Web page edit records
┄┄┄┄┄┄

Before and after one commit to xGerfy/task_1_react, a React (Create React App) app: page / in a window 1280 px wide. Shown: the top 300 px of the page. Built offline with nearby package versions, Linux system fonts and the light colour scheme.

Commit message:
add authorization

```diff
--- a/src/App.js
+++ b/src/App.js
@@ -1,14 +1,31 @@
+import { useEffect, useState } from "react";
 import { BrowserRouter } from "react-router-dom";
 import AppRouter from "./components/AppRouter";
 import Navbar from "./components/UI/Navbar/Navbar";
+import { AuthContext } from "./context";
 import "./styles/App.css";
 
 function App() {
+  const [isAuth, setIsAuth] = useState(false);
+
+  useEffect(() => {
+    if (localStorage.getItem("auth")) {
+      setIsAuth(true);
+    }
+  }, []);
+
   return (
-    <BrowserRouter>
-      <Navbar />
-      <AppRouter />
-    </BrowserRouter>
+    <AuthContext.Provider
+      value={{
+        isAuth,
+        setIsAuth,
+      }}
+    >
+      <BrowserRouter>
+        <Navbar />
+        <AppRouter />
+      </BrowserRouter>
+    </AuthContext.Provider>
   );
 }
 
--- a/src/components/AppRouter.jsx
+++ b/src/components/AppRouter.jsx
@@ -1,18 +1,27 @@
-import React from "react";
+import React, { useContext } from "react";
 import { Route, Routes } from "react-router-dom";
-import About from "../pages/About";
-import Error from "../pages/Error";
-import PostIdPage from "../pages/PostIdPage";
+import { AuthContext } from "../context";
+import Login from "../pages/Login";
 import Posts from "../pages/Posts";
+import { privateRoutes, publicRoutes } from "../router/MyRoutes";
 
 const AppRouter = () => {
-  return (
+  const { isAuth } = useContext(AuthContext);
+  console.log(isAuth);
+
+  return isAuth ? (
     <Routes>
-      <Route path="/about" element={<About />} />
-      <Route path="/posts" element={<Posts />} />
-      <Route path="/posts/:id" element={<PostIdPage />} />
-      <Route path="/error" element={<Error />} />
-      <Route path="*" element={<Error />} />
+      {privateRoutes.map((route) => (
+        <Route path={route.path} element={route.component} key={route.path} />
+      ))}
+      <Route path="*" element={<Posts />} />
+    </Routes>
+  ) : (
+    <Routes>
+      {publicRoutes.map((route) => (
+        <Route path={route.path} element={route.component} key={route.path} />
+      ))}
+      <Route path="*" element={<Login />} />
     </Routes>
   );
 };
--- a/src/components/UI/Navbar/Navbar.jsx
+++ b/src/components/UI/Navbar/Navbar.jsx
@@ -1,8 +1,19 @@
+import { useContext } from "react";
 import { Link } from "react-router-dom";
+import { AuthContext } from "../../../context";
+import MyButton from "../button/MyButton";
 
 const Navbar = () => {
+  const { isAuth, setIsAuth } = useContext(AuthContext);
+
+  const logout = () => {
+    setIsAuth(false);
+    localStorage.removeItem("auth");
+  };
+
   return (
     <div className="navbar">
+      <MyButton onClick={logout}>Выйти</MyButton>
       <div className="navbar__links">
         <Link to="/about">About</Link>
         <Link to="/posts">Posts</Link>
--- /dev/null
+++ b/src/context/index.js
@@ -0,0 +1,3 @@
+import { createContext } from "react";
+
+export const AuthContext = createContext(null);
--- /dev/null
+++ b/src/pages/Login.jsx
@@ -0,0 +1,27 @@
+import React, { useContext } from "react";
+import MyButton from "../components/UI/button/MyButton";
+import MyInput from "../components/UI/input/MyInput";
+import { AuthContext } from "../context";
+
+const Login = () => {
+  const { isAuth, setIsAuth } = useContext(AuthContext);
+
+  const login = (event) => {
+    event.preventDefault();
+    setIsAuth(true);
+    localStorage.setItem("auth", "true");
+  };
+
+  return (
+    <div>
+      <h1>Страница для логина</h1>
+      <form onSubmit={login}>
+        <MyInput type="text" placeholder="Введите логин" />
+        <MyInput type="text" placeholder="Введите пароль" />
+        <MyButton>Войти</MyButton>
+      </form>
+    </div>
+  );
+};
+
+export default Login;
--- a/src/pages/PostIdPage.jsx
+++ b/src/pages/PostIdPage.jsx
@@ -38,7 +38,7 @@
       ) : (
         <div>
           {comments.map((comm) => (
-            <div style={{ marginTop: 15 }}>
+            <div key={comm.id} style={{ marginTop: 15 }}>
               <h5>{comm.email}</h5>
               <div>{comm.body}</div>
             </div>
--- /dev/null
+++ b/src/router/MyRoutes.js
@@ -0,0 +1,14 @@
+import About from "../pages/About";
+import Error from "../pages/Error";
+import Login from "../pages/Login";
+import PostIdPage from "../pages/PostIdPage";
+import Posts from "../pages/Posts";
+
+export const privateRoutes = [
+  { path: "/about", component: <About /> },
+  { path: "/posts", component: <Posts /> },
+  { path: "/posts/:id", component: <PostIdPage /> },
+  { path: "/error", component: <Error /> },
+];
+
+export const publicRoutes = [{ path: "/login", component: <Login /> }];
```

┄┄┄┄┄┄

WHAT TO PRODUCE | Check the entries above line by line and return each one containing the word "setIsAuth".

OUTPUT |
+  const [isAuth, setIsAuth] = useState(false);
+      setIsAuth(true);
+        setIsAuth,
+  const { isAuth, setIsAuth } = useContext(AuthContext);
+    setIsAuth(false);
+  const { isAuth, setIsAuth } = useContext(AuthContext);
+    setIsAuth(true);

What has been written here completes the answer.